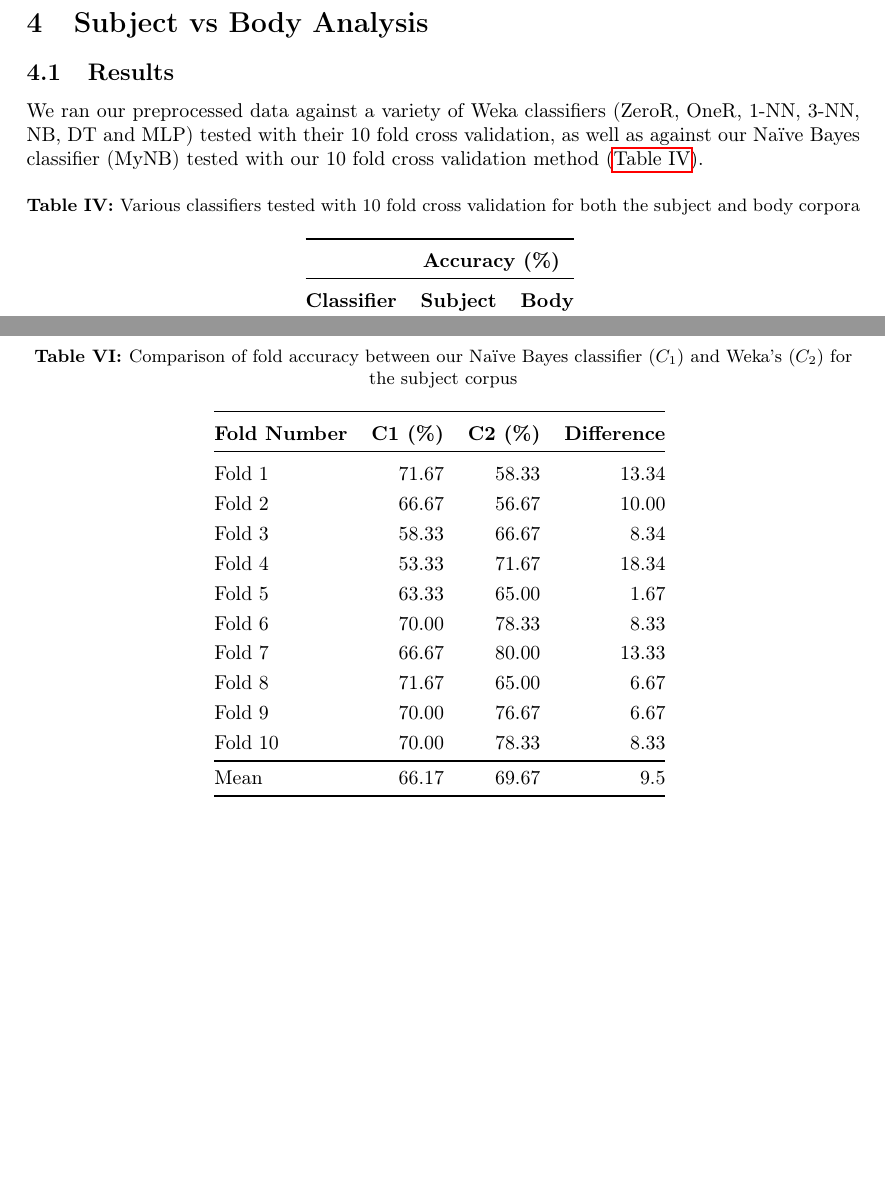
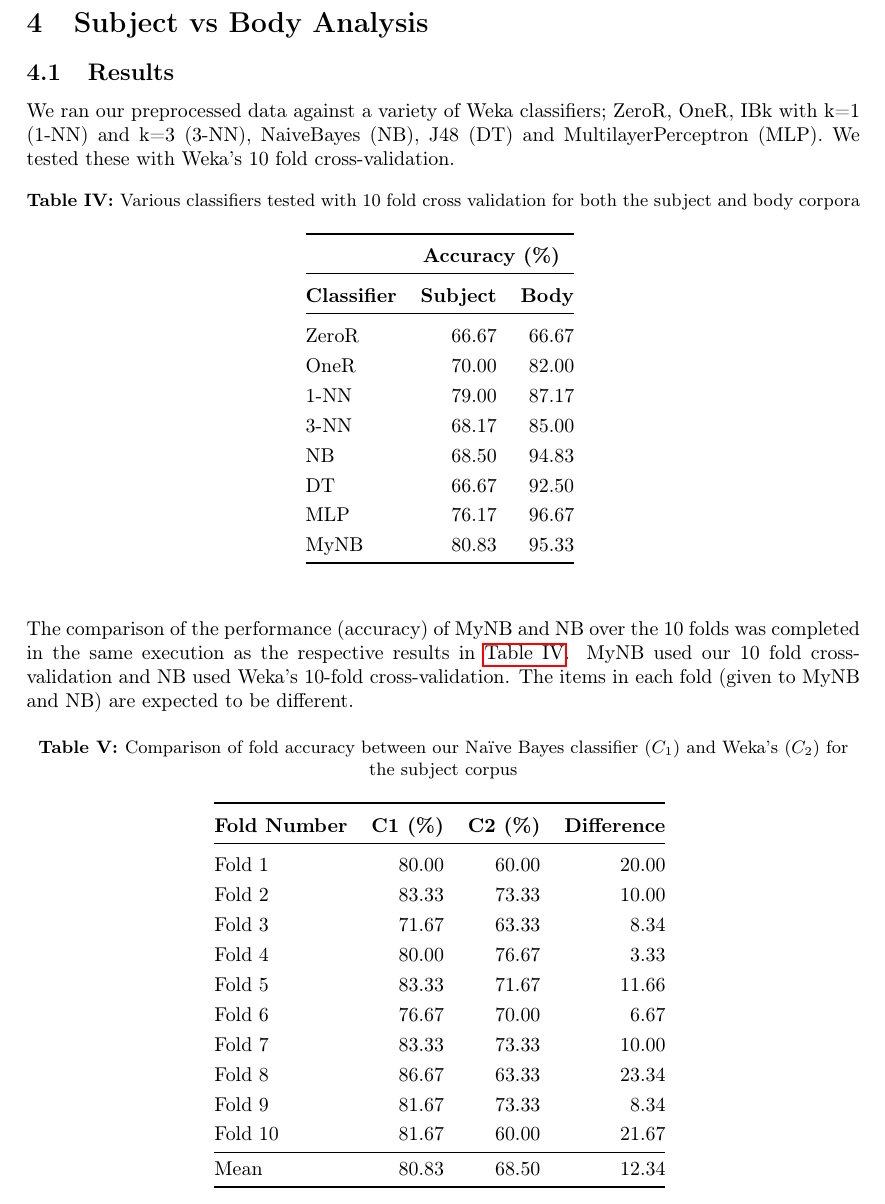
Before and after one commit to Shubor/ban-spam, a LaTeX document (report.tex): two parts of pages 6 and 8 of 10 before the commit and part of page 6 of 10 after it, the two joined at a grey line, cut so that both start at the same text, the shorter picture padded with empty space. Compiled offline with pdfLaTeX.

Commit message:
Fixed old values in results table

```diff
--- a/report.tex
+++ b/report.tex
@@ -212,7 +212,7 @@ A comparison of \autoref{table:subjcorpus} and \autoref{table:bodycorpus} shows
 
 \subsection{Results}
 
-We ran our preprocessed data against a variety of Weka classifiers (ZeroR, OneR, 1-NN, 3-NN, NB, DT and MLP) tested with their 10 fold cross validation, as well as against our Na\"ive Bayes classifier (MyNB) tested with our 10 fold cross validation method (\autoref{table:results}).
+We ran our preprocessed data against a variety of Weka classifiers; ZeroR, OneR, IBk with k=1 (1-NN) and k=3 (3-NN), NaiveBayes (NB), J48 (DT) and MultilayerPerceptron (MLP). We tested these with Weka's 10 fold cross-validation.
 
 % Results - Fill in the following tables where ZeroR, OneR, NB, DT and MLP are the Weka’s classifiers tested with Weka’s 10 fold cross validation; MyNB is your NB tested with your 10-fold cross validation.
 
@@ -236,3 +236,48 @@ MyNB & 80.83 & 95.33 \\
 \bottomrule
 \end{tabular}
 \label{table:results}
+\end{table}
+
+The comparison of the performance (accuracy) of MyNB and NB over the 10 folds was completed in the same execution as the respective results in \autoref{table:results}. MyNB used our 10 fold cross-validation and NB used Weka's 10-fold cross-validation. The items in each fold (given to MyNB and NB) are expected to be different.
+
+\begin{table}[H]
+\centering
+\caption{Comparison of fold accuracy between our Na\"ive Bayes classifier ($C_1$) and Weka's ($C_2$) for the subject corpus}
+\begin{tabular}{@{}lrrr@{}}
+\toprule
+\textbf{Fold Number} & \textbf{C1 (\%)} & \textbf{C2 (\%)}
+	& \textbf{Difference} \\
+\midrule
+Fold 1 & 80.00 & 60.00 & 20.00 \\
+Fold 2 & 83.33 & 73.33 & 10.00 \\
+Fold 3 & 71.67 & 63.33 & 8.34 \\
+Fold 4 & 80.00 & 76.67 & 3.33 \\
+Fold 5 & 83.33 & 71.67 & 11.66 \\
+Fold 6 & 76.67 & 70.00 & 6.67 \\
+Fold 7 & 83.33 & 73.33 & 10.00 \\
+Fold 8 & 86.67 & 63.33 & 23.34 \\
+Fold 9 & 81.67 & 73.33 & 8.34 \\
+Fold 10& 81.67 & 60.00 & 21.67 \\
+\bottomrule
+Mean & 80.83 & 68.50 & 12.34 \\
+\bottomrule
+\end{tabular}
+\label{table:diffsubj}
+\end{table}
+
+\begin{table}[H]
+\centering
+\caption{Comparison of fold accuracy between our Na\"ive Bayes classifier ($C_1$) and Weka's ($C_2$) for the body corpus}
+\begin{tabular}{@{}lrrr@{}}
+\toprule
+\textbf{Fold Number} & \textbf{C1 (\%)} & \textbf{C2 (\%)}
+	& \textbf{Difference} \\
+\midrule
+Fold 1 & 98.33 & 98.33& 0.00 \\
+Fold 2 & 98.33 & 93.33 & 5.00 \\
+Fold 3 & 96.67 & 95.00 & 1.67 \\
+Fold 4 & 90.00 & 100.00 & 10.00 \\
+Fold 5 & 91.67 & 95.00 & 3.33 \\
+Fold 6 & 96.67 & 93.33 & 3.33 \\
+Fold 7 & 93.33 & 95.00 & 1.67 \\
+Fold 8 & 95.00 & 91.67 & 3.33 \\
@@ -310,46 +362,3 @@ for the confidence level $(1-\alpha)=0.95$.
 \item If the interval $\text{UCL}_{0.95}$ contains 0 then the difference in accuracy is not statistically significant; otherwise, it is.
 \end{enumerate}
 
-\begin{table}[H]
-\centering
-\caption{Comparison of fold accuracy between our Na\"ive Bayes classifier ($C_1$) and Weka's ($C_2$) for the subject corpus}
-\begin{tabular}{@{}lrrr@{}}
-\toprule
-\textbf{Fold Number} & \textbf{C1 (\%)} & \textbf{C2 (\%)}
-	& \textbf{Difference} \\
-\midrule
-Fold 1 & 71.67 & 58.33 & 13.34 \\
-Fold 2 & 66.67 & 56.67 & 10.00 \\
-Fold 3 & 58.33 & 66.67 & 8.34 \\
-Fold 4 & 53.33 & 71.67 & 18.34 \\
-Fold 5 & 63.33 & 65.00 & 1.67 \\
-Fold 6 & 70.00 & 78.33 & 8.33 \\
-Fold 7 & 66.67 & 80.00 & 13.33 \\
-Fold 8 & 71.67 & 65.00 & 6.67 \\
-Fold 9 & 70.00 & 76.67 & 6.67 \\
-Fold 10 & 70.00 & 78.33 & 8.33 \\
-\bottomrule
-Mean & 66.17 & 69.67 & 9.5 \\
-\bottomrule
-\end{tabular}
-\label{table:diffsubj}
-\end{table}
-
-\begin{table}[H]
-\centering
-\caption{Comparison of fold accuracy between our Na\"ive Bayes classifier ($C_1$) and Weka's ($C_2$) for the body corpus}
-\begin{tabular}{@{}lrrr@{}}
-\toprule
-\textbf{Fold Number} & \textbf{C1 (\%)} & \textbf{C2 (\%)}
-	& \textbf{Difference} \\
-\midrule
-Fold 1 & 98.33 & 98.33& 0.00 \\
-Fold 2 & 98.33 & 93.33 & 5.00 \\
-Fold 3 & 96.67 & 95.00 & 1.67 \\
-Fold 4 & 90.00 & 100.00 & 10.00 \\
-Fold 5 & 91.67 & 95.00 & 3.33 \\
-Fold 6 & 96.67 & 93.33 & 3.33 \\
-Fold 7 & 93.33 & 95.00 & 1.67 \\
-Fold 8 & 95.00 & 91.67 & 3.33 \\
-Fold 9 & 96.67 & 91.67 & 5.00 \\
-Fold 10 & 96.67 & 95.00 & 1.67 \\
```
Also changed, not shown: report.pdf, report.tex (14 more changed lines).
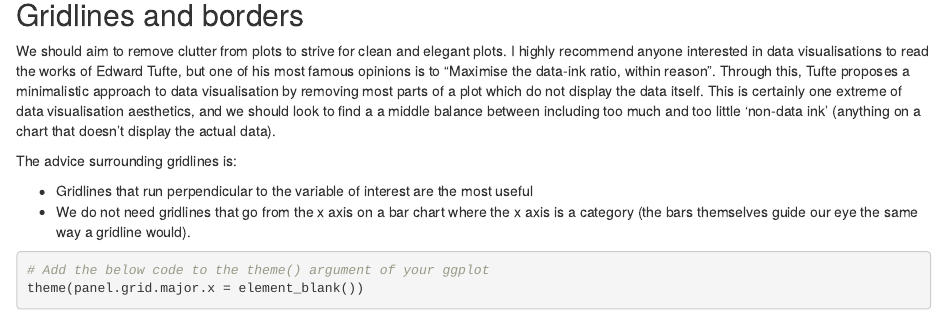
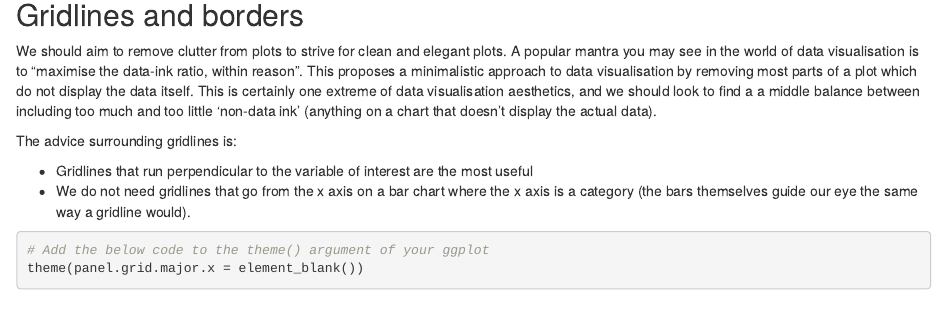
Before and after one commit to jamiehshare/capture_cookbook, an R Markdown document (docs/index.Rmd): the page in a window 1100 px wide, from 2180 px down. Rendered offline with R 4.5, knitr and Pandoc, with nearby package versions; drawn as R Markdown's standard HTML page in place of the format the file asks for; some code elsewhere in the file could not run offline.

Commit message:
Update index.Rmd

```diff
--- a/docs/index.Rmd
+++ b/docs/index.Rmd
@@ -2682,7 +2682,7 @@ example %>%
 
 ## Gridlines and borders
 
-We should aim to remove clutter from plots to strive for clean and elegant plots. I highly recommend anyone interested in data visualisations to read the works of Edward Tufte, but one of his most famous opinions is to "Maximise the data-ink ratio, within reason". Through this, Tufte proposes a minimalistic approach to data visualisation by removing most parts of a plot which do not display the data itself. This is certainly one extreme of data visualisation aesthetics, and we should look to find a a middle balance between including too much and too little 'non-data ink' (anything on a chart that doesn't display the actual data).
+We should aim to remove clutter from plots to strive for clean and elegant plots. A popular mantra you may see in the world of data visualisation is to "maximise the data-ink ratio, within reason". This proposes a minimalistic approach to data visualisation by removing most parts of a plot which do not display the data itself. This is certainly one extreme of data visualisation aesthetics, and we should look to find a a middle balance between including too much and too little 'non-data ink' (anything on a chart that doesn't display the actual data).
 
 The advice surrounding gridlines is:
 
```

* WHAT THE EXERCISE ASKS *
Check each line of the records above for "from", and copy those that have it.

* TASK OUTPUT *
Before and after one commit to jamiehshare/capture_cookbook, an R Markdown document (docs/index.Rmd): the page in a window 1100 px wide, from 2180 px down. Rendered offline with R 4.5, knitr and Pandoc, with nearby package versions; drawn as R Markdown's standard HTML page in place of the format the file asks for; some code elsewhere in the file could not run offline.
-We should aim to remove clutter from plots to strive for clean and elegant plots. I highly recommend anyone interested in data visualisations to read the works of Edward Tufte, but one of his most famous opinions is to "Maximise the data-ink ratio, within reason". Through this, Tufte proposes a minimalistic approach to data visualisation by removing most parts of a plot which do not display the data itself. This is certainly one extreme of data visualisation aesthetics, and we should look to find a a middle balance between including too much and too little 'non-data ink' (anything on a chart that doesn't display the actual data).
+We should aim to remove clutter from plots to strive for clean and elegant plots. A popular mantra you may see in the world of data visualisation is to "maximise the data-ink ratio, within reason". This proposes a minimalistic approach to data visualisation by removing most parts of a plot which do not display the data itself. This is certainly one extreme of data visualisation aesthetics, and we should look to find a a middle balance between including too much and too little 'non-data ink' (anything on a chart that doesn't display the actual data).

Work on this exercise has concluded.